Charlotte Hacking: See a Poet, Be a Poet

A visit from a poet can seem like a big investment for schools, particularly in the current financial climate. But, if done right, it can be a valuable learning experience for the children, engaging them in a love of reading as well as enhancing and extending ideas and enthusiasm for writing.

An opportunity to see and learn from professional poets is aspirational for children. It brings poetry to life, enabling them to see creativity and writing as a profession. Poets speaking about their work, reading or performing poems and leading writing workshops or exercises brings a greater level of depth to learning about authentic writing processes.

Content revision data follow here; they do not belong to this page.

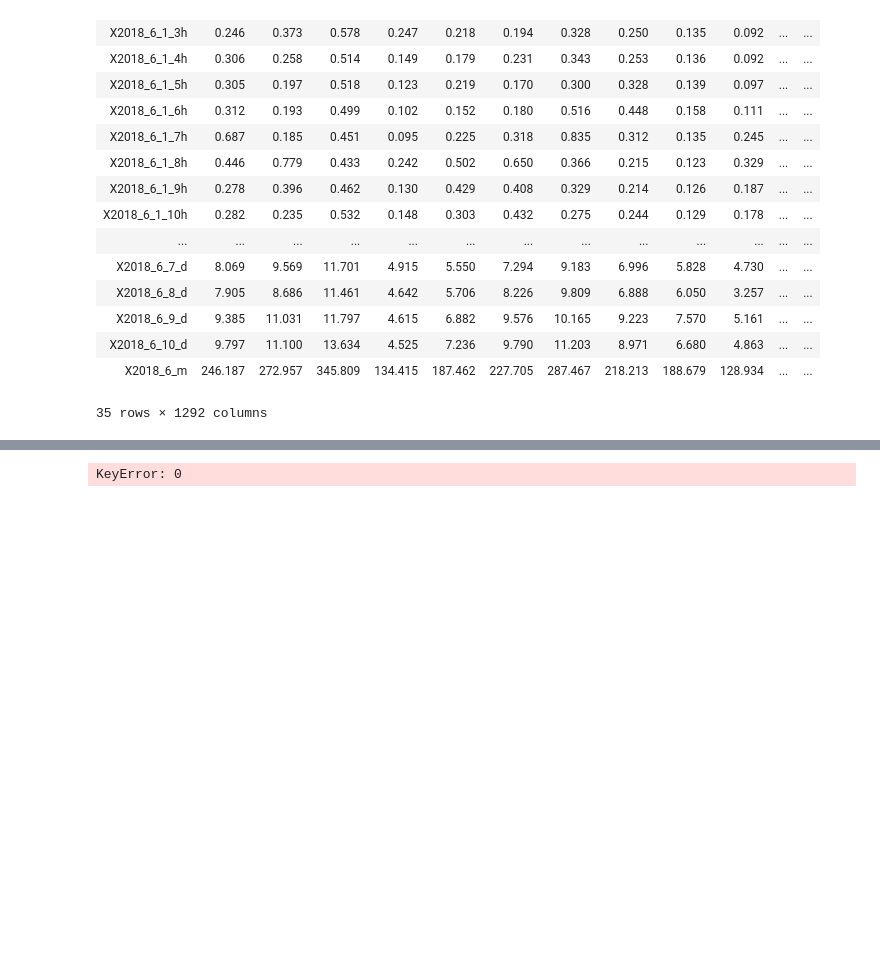
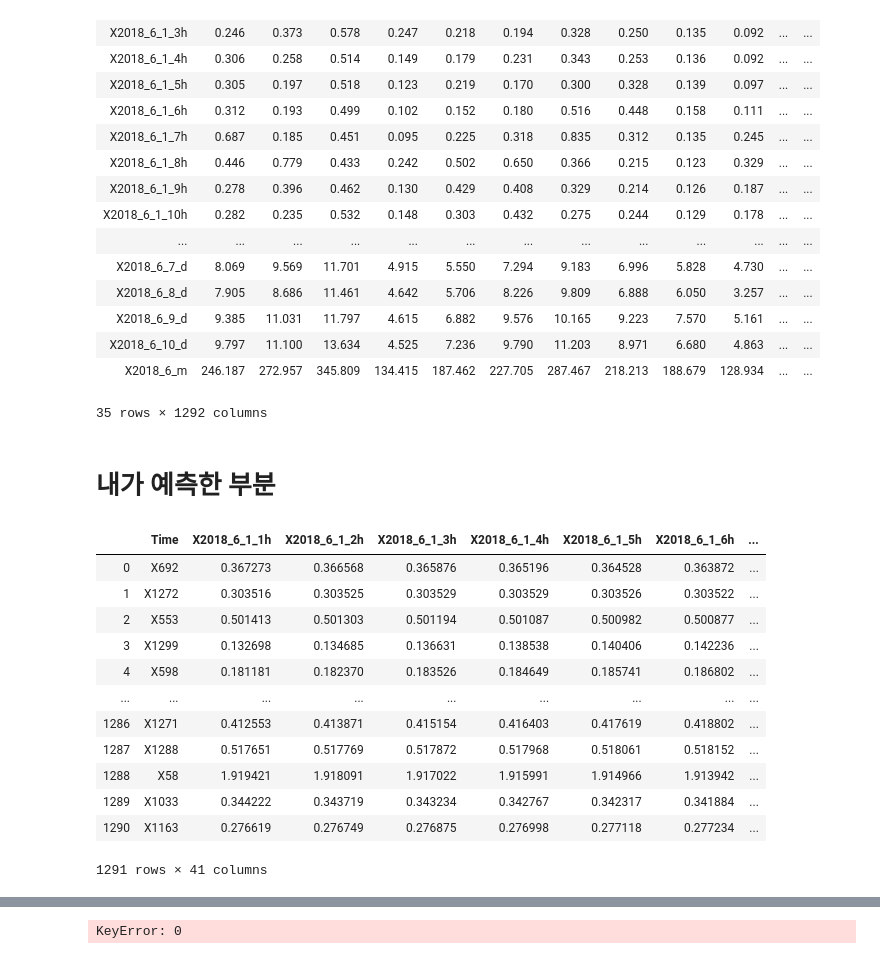
Before and after one commit to yagippi27/DACON_CONTEST_2019, a Jupyter notebook: SUHYUN/r24_med_Feb, r48_med_Feb_applyting_SMAPE.ipynb, the cells around one changed output, grey strips where cells are left out. Drawn from its saved outputs; the diff is of its cells as text; code cells hidden in the pictures; blank space fills up the shorter version.

```diff
--- a/SUHYUN/r24_med_Feb, r48_med_Feb_applyting_SMAPE.ipynb
+++ b/SUHYUN/r24_med_Feb, r48_med_Feb_applyting_SMAPE.ipynb
@@ -160,6 +160,24 @@ real_concat
 | X2018_6_10_d | 9.797 | 11.100 | 13.634 | 4.525 | 7.236 | 9.790 | 11.203 | 8.971 | 6.680 | 4.863 | ... | ... |
 | X2018_6_m | 246.187 | 272.957 | 345.809 | 134.415 | 187.462 | 227.705 | 287.467 | 218.213 | 188.679 | 128.934 | ... | ... |
 35 rows × 1292 columns
+# %% [markdown]
+# 내가 예측한 부분
+# %%
+train_sub_jun_r48_med_Feb # 1291개
+# %% [output]
+|  | Time | X2018_6_1_1h | X2018_6_1_2h | X2018_6_1_3h | X2018_6_1_4h | X2018_6_1_5h | X2018_6_1_6h | ... |
+| 0 | X692 | 0.367273 | 0.366568 | 0.365876 | 0.365196 | 0.364528 | 0.363872 | ... |
+| 1 | X1272 | 0.303516 | 0.303525 | 0.303529 | 0.303529 | 0.303526 | 0.303522 | ... |
+| 2 | X553 | 0.501413 | 0.501303 | 0.501194 | 0.501087 | 0.500982 | 0.500877 | ... |
+| 3 | X1299 | 0.132698 | 0.134685 | 0.136631 | 0.138538 | 0.140406 | 0.142236 | ... |
+| 4 | X598 | 0.181181 | 0.182370 | 0.183526 | 0.184649 | 0.185741 | 0.186802 | ... |
+| ... | ... | ... | ... | ... | ... | ... | ... | ... |
+| 1286 | X1271 | 0.412553 | 0.413871 | 0.415154 | 0.416403 | 0.417619 | 0.418802 | ... |
+| 1287 | X1288 | 0.517651 | 0.517769 | 0.517872 | 0.517968 | 0.518061 | 0.518152 | ... |
+| 1288 | X58 | 1.919421 | 1.918091 | 1.917022 | 1.915991 | 1.914966 | 1.913942 | ... |
+| 1289 | X1033 | 0.344222 | 0.343719 | 0.343234 | 0.342767 | 0.342317 | 0.341884 | ... |
+| 1290 | X1163 | 0.276619 | 0.276749 | 0.276875 | 0.276998 | 0.277118 | 0.277234 | ... |
+1291 rows × 41 columns
 # %%
 train_sub_jun_r48_med_Feb
 # %% [output]
```
Also changed, not shown: parts of 1 cell of this notebook, 41 other files.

Matt Goodfellow with children from Swaffield Primary and Manor Leas Primary schools

To get the most out of a poet visit and to make it as successful as possible, here are a few top tips.

Before the visit:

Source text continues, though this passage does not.